I had wanted, several months back to blog about “hygge”, the Scandinavian practice of enjoying Winter — that time of repose, of comfort and rest, of warmth against an isolating cold — but I had been much too busy living life to write about this marvel of Nordic culture, much less live it out. Winter brought the holidays, and the holidays brought what we travel agents call “The Wave Season” (where everyone is going stir crazy so they begin to plan their next getaway), and that brought with it frozen dinners from store freezer aisles, and dusty surfaces from a too-busy-to-tidy me, and elements of stress that were vital to the very existence of my paycheck, of my clients’ happiness, of the very living out of Life.

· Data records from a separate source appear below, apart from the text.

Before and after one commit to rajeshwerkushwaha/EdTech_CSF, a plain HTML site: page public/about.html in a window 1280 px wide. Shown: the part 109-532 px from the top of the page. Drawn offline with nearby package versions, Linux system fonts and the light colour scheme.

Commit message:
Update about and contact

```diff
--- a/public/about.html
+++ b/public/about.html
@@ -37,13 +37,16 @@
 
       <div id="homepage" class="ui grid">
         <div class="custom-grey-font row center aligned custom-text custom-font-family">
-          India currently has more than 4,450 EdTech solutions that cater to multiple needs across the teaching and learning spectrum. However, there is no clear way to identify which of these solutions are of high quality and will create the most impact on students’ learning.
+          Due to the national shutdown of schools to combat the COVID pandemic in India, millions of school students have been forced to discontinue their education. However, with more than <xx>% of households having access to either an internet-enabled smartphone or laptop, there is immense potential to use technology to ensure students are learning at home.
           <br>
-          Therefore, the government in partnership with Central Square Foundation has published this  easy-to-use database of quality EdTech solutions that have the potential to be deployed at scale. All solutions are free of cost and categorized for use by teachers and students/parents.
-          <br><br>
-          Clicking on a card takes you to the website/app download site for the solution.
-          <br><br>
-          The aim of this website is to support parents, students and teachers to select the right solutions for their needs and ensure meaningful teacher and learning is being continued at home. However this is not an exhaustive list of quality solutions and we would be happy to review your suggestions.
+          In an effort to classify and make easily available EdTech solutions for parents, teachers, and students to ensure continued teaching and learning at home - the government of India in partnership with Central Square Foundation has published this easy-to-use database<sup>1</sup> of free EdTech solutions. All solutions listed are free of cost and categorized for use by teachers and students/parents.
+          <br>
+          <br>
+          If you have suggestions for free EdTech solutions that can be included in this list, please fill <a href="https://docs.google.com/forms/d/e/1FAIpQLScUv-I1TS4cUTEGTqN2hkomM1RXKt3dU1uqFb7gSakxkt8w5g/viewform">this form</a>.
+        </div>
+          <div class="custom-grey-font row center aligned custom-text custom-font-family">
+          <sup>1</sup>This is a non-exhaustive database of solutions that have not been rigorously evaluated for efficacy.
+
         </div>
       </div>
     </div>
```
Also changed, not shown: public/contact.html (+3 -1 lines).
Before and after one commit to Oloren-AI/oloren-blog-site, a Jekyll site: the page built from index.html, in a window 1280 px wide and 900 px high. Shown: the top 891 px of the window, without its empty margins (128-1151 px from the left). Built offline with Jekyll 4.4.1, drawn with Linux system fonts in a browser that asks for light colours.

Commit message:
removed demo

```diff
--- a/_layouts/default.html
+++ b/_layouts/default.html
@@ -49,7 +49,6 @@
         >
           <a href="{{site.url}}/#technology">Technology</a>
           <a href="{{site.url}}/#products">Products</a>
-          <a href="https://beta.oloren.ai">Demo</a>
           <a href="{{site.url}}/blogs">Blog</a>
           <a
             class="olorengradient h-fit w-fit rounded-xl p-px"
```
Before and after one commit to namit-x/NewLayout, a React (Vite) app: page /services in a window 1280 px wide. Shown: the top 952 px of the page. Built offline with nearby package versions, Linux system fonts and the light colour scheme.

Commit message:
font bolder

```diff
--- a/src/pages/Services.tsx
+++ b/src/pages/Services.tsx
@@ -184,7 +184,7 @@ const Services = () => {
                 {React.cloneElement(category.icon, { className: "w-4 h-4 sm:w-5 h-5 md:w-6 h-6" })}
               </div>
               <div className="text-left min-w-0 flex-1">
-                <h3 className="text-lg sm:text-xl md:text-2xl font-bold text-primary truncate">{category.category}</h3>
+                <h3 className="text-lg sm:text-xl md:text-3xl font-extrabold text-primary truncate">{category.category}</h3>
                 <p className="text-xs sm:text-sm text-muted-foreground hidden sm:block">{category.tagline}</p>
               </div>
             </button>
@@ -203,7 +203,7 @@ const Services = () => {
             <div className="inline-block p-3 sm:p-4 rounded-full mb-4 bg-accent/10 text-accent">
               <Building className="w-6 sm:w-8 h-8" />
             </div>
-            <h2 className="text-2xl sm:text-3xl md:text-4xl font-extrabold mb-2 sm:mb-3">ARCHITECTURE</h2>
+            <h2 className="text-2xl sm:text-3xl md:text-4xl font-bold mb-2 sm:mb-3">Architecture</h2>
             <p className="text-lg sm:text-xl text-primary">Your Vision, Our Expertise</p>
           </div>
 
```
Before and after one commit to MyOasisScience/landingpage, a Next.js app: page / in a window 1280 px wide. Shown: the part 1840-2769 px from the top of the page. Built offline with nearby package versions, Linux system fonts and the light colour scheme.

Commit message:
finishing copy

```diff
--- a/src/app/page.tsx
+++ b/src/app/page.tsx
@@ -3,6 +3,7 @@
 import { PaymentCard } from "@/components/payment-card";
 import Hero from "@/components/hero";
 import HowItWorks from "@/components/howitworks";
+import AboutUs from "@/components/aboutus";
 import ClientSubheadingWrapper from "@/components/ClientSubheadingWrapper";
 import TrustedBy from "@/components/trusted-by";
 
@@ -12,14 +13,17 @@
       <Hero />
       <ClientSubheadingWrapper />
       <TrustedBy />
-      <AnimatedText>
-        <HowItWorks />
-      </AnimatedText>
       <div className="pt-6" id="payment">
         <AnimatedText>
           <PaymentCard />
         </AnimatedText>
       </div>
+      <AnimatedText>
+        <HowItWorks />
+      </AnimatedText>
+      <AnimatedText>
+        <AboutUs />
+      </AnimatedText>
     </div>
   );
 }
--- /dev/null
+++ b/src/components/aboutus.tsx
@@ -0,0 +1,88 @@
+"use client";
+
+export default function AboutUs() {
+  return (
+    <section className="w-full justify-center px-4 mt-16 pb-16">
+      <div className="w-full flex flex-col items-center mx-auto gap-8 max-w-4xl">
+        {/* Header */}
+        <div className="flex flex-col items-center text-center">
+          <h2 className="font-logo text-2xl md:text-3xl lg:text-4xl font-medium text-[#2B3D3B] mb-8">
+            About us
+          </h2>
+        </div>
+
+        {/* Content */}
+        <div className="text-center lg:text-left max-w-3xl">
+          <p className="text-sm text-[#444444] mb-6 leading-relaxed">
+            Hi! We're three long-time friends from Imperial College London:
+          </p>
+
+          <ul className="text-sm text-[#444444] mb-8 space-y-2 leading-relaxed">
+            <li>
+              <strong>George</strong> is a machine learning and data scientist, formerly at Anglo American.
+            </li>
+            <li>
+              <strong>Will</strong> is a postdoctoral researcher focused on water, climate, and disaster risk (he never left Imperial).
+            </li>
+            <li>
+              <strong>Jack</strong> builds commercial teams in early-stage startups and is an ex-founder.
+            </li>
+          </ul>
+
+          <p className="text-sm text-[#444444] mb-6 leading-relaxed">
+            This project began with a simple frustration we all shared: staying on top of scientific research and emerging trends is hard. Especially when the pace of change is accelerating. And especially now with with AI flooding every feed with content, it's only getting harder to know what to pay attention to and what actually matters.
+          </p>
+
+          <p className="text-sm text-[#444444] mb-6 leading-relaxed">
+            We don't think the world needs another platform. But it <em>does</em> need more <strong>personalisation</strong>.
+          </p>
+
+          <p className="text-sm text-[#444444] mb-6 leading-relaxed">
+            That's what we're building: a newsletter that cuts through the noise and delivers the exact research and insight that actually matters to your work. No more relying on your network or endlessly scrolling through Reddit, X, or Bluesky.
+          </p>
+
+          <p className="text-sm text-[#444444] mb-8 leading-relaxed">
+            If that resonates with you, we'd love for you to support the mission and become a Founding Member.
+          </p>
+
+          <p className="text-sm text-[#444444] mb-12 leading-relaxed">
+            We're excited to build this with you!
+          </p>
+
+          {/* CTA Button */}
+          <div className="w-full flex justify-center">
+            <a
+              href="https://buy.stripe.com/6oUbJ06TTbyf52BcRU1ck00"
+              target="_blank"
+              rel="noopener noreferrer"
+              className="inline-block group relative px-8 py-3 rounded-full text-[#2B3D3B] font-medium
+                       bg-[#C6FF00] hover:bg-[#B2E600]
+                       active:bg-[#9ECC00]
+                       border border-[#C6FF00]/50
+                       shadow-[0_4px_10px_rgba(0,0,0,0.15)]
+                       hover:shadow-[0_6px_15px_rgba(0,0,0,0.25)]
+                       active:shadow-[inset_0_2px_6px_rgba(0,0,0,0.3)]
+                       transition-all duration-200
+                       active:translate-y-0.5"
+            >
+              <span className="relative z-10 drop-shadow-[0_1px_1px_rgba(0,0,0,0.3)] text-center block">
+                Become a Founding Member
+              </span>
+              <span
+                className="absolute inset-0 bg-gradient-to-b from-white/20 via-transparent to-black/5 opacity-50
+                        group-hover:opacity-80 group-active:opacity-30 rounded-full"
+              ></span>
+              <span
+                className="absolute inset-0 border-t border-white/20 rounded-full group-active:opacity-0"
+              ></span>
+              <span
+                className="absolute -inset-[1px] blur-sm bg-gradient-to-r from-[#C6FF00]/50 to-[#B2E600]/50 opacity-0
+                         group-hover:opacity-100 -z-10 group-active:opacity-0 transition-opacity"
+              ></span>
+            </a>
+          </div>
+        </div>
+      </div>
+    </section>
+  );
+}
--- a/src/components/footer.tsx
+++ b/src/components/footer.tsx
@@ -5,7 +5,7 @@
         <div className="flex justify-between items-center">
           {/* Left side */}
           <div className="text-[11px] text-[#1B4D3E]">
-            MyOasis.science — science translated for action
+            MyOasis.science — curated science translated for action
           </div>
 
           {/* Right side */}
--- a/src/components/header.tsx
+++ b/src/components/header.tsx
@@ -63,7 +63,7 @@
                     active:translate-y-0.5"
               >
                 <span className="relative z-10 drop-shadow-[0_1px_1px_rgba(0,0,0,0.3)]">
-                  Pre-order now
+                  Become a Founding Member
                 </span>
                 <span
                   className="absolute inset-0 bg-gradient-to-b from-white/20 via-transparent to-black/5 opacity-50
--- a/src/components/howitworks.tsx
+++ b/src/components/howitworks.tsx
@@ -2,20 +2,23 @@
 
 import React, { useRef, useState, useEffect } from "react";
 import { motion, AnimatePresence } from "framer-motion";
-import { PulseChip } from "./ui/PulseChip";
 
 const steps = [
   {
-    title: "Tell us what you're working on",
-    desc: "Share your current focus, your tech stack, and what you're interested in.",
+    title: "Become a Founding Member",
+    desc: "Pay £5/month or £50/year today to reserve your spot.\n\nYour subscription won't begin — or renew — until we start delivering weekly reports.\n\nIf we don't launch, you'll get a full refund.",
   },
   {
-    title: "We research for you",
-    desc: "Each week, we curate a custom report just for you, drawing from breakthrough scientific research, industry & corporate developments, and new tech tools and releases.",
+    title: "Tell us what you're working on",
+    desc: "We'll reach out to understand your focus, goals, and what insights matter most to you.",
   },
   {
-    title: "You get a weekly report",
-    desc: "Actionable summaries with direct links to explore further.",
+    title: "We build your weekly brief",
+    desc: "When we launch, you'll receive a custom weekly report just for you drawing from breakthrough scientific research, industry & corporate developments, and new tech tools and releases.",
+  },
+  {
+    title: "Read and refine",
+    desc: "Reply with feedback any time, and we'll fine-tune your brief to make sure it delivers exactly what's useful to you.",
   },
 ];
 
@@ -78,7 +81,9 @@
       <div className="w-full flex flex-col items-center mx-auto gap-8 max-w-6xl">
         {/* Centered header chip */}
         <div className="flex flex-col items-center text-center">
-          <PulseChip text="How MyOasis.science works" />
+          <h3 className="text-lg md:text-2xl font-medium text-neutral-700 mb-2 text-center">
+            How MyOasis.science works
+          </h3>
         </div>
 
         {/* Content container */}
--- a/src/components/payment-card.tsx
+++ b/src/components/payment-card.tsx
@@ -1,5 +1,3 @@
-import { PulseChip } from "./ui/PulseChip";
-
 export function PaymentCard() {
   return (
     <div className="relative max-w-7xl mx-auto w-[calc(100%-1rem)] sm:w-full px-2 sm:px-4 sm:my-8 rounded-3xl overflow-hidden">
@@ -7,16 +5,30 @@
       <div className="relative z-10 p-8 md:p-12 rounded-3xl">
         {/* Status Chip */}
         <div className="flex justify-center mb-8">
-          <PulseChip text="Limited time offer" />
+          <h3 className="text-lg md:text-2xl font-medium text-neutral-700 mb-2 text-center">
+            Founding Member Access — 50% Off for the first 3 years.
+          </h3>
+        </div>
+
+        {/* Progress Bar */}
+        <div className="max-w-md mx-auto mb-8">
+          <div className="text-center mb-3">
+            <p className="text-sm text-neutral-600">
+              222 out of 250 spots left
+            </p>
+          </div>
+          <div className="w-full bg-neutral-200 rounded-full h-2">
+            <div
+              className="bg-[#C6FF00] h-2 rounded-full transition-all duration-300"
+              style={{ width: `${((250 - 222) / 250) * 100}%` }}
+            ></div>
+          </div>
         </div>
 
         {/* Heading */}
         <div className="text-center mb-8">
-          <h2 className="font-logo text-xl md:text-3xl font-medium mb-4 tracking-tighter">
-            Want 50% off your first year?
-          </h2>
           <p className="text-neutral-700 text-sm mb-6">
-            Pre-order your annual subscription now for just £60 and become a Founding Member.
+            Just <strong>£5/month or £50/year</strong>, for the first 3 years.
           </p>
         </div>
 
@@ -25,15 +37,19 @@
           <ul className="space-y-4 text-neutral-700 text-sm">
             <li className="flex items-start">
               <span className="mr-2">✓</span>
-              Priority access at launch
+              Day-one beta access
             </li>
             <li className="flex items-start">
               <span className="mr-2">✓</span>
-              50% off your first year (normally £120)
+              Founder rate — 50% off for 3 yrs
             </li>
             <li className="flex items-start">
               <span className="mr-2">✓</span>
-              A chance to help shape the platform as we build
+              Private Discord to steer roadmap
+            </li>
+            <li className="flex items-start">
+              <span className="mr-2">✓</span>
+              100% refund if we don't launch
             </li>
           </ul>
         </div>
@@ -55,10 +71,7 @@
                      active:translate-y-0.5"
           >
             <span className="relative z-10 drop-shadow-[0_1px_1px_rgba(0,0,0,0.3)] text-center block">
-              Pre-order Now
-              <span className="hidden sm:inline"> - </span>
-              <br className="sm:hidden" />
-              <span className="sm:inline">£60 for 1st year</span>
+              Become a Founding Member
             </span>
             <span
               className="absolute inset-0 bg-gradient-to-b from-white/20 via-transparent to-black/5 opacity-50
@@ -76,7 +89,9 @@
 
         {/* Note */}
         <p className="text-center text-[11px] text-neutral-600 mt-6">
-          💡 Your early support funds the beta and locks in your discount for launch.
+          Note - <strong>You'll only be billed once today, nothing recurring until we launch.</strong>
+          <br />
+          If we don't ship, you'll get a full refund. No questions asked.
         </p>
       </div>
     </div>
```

But then …. a virus … and a world on the edge of its seat, feeling a collective unease, and then anxiety — not over the usual stuff we stress over, but as a growing concern for our fellow human, and for ourselves. And then —
The world is on lock-down.
And now that the dust is settling, I’m realizing this — this right here — is hygge, this day, this now’ness. This is the permission — nay, the command — to slow down.
to brew the hot cuppa tea, leisurely stirring in a drizzle of honey and a splash of milk
to feel the pleasure of a book’s pages on the tips of my fingers
to lounge on the lanai, feet soaking in the (not-quite-yet-warm-enough-but-almost-warm-enough) pool, listening to the crows in the trees overhead
to make well-planned family meals from whole ingredients, and to savor the taste of every shared mouthful
to dust off boardgames and enjoy the thrill of rolling dice, the trilling of familial laughter
to bake brownies from scratch, inhale the rich aroma, and wash the sticky-sweetness down with a glass of cold milk
to cast on 194 stitches and feel the wool yarn slipping along cool knitting needles
to sleep a little later in the mornings and not dash around to get everyone where they’re supposed to be
to linger just a little longer over lunch, enjoying a second cup of coffee or an extra glass of ice water
to catch up on T.V. shows that until now you’ve only read about in Facebook posts written by your peers
to feel the sunshine on your face and the warming breeze on your skin
It’s delicious, this Life thing. It’s a miraculous wonder.
I know we won’t forever be in quarantine. I know the “curve” will “flatten”, and we will return to our lives of hustle and bustle, of business and action — and sincerely, those times of productivity and purpose are every bit a part of the aforementioned miraculous wonder.
But my sincerest prayer is, once we return to what we were, we take with us a bit of what we are, now. With feet planted firmly in this present darkness, I hope we intentionally embrace the light, and carry it with us into tomorrow.
I know that’s what I plan to do. How about you?